Task to carry out: Every line holding the string "class" is to be copied from the entries below.

______

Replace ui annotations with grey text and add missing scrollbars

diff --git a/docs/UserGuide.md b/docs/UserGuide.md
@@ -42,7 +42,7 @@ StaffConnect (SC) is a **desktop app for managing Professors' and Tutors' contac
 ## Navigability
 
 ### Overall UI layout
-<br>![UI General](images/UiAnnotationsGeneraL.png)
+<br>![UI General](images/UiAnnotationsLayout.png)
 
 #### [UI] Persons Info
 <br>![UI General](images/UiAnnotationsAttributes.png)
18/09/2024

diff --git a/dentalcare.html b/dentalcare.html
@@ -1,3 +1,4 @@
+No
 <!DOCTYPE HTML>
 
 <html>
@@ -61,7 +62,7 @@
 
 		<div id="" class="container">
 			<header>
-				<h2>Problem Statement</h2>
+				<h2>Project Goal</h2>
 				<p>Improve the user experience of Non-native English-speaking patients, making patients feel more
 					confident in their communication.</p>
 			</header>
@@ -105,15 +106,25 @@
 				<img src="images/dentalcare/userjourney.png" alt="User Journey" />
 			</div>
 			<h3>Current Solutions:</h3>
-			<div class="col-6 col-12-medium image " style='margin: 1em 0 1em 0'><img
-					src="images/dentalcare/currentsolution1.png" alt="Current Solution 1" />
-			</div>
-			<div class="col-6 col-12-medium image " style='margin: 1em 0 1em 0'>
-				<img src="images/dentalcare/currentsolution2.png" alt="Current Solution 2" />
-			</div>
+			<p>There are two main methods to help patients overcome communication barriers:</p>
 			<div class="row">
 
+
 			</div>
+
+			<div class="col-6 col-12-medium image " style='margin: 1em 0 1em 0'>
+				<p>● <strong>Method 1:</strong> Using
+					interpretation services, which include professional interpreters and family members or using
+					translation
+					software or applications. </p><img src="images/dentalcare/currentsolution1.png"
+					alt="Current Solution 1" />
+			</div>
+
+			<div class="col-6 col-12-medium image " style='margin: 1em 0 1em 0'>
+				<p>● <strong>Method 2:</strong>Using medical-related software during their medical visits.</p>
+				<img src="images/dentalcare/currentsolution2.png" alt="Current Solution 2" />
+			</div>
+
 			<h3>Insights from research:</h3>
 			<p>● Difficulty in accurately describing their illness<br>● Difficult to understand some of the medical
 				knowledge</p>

______

Answer to the problem:
 		<div id="" class="container">
-			<div class="col-6 col-12-medium image " style='margin: 1em 0 1em 0'><img
-			<div class="col-6 col-12-medium image " style='margin: 1em 0 1em 0'>
 			<div class="row">
+			<div class="col-6 col-12-medium image " style='margin: 1em 0 1em 0'>
+			<div class="col-6 col-12-medium image " style='margin: 1em 0 1em 0'>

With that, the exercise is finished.